:: WORK TASK ::
Having located "112-07 | ✅ 一致（千木：深褐斗篷灰长发；百烈：白色高领长衣蒙眼） |" in the records below, repeat exactly the line it is on and all subsequent lines, ending with the last.

[Excerpts from a dataset]
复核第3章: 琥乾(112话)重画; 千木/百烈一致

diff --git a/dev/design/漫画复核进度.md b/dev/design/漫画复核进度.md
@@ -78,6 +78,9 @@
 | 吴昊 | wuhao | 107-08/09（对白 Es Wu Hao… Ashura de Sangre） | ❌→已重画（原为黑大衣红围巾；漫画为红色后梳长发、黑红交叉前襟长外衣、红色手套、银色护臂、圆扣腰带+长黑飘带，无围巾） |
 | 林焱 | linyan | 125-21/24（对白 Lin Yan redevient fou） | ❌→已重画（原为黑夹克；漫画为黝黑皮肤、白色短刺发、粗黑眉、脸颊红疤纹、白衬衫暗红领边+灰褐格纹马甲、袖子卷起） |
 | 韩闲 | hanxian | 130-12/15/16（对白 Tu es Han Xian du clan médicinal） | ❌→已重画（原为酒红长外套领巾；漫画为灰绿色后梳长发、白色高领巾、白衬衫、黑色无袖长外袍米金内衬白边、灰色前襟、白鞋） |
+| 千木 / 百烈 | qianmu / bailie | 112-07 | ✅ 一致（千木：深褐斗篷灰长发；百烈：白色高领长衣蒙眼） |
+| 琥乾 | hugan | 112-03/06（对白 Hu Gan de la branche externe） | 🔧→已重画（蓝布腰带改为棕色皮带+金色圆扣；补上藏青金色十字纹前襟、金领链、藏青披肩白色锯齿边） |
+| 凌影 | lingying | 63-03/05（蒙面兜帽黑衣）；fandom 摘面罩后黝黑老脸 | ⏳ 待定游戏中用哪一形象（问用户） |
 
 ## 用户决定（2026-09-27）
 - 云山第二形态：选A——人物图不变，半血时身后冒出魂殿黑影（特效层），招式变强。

:: ANSWER SECTION ::
+| 千木 / 百烈 | qianmu / bailie | 112-07 | ✅ 一致（千木：深褐斗篷灰长发；百烈：白色高领长衣蒙眼） |
+| 琥乾 | hugan | 112-03/06（对白 Hu Gan de la branche externe） | 🔧→已重画（蓝布腰带改为棕色皮带+金色圆扣；补上藏青金色十字纹前襟、金领链、藏青披肩白色锯齿边） |
+| 凌影 | lingying | 63-03/05（蒙面兜帽黑衣）；fandom 摘面罩后黝黑老脸 | ⏳ 待定游戏中用哪一形象（问用户） |
 
 ## 用户决定（2026-09-27）
 - 云山第二形态：选A——人物图不变，半血时身后冒出魂殿黑影（特效层），招式变强。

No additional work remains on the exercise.